PROBLEM:
For the data below, give the number of lines in which "ngoza" occurs. Include nothing besides that number.

(Version comparison data)
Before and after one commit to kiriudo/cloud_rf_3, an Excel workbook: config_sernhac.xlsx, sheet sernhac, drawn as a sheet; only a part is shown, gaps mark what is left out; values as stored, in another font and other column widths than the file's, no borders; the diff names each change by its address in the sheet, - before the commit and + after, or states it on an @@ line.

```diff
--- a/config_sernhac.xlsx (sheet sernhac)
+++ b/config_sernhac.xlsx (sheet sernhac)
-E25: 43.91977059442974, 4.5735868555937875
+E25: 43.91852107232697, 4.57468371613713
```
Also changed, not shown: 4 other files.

---

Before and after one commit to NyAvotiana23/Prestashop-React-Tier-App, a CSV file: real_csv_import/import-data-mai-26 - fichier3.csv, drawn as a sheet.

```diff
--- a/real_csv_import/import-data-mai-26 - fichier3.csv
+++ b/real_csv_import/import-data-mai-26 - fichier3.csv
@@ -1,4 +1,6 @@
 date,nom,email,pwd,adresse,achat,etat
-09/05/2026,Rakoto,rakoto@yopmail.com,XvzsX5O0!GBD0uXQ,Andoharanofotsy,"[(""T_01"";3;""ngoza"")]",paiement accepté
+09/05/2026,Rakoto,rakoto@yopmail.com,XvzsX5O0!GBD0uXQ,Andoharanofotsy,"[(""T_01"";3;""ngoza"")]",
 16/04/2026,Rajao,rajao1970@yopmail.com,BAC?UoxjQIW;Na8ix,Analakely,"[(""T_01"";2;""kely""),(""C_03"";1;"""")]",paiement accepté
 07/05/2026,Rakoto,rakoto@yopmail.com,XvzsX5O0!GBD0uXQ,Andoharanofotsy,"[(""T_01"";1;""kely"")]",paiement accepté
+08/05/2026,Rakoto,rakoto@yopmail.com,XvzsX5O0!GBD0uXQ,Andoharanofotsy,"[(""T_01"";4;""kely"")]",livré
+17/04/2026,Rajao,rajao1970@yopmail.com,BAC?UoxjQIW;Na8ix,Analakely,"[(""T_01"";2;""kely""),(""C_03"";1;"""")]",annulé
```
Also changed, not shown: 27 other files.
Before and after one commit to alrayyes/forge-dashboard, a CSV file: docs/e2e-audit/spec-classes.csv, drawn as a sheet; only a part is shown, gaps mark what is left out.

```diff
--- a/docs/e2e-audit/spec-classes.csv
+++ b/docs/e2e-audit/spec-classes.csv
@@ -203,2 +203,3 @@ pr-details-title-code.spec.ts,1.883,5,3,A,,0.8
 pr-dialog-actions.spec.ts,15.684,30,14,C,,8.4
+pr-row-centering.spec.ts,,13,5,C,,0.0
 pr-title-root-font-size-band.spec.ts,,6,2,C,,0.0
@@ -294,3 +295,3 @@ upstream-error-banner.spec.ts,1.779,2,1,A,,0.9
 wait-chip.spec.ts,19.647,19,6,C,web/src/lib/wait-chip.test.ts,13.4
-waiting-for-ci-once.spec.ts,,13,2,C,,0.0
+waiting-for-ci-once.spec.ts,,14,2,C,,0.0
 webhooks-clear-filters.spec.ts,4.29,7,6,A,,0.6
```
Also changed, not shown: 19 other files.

...

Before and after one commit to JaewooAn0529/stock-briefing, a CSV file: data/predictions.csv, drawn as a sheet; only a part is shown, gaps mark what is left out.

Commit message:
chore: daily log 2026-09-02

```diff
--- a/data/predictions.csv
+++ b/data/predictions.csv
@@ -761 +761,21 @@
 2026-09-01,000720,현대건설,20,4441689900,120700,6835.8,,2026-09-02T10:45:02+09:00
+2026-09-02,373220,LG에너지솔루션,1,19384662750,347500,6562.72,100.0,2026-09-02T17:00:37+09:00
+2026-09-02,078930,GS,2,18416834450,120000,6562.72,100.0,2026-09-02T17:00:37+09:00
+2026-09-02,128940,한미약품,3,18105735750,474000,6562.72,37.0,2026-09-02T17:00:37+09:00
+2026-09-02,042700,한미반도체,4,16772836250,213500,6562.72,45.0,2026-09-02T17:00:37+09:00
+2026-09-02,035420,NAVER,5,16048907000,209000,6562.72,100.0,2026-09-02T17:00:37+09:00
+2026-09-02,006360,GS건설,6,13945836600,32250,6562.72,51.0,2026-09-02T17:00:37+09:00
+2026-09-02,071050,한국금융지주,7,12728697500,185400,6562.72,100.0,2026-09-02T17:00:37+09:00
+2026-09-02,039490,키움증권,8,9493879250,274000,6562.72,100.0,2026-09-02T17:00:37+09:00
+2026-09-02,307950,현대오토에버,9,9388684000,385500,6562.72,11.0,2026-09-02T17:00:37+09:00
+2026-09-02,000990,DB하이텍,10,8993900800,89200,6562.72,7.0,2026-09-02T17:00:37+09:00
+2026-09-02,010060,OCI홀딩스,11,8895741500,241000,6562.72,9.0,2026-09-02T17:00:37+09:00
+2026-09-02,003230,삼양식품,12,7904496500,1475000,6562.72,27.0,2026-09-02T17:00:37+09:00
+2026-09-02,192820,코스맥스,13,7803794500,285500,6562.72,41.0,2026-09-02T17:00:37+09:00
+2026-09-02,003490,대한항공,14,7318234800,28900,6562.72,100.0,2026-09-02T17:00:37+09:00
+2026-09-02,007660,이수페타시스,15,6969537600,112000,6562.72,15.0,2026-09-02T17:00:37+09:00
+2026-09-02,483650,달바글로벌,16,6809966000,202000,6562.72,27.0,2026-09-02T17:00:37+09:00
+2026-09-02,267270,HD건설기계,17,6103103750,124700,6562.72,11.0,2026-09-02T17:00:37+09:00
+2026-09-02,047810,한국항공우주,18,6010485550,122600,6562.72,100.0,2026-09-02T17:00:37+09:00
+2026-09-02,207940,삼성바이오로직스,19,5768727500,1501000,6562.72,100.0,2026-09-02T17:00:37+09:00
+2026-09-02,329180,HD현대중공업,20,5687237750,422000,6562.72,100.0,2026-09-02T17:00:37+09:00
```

SOLUTION TO THIS PROBLEM:
2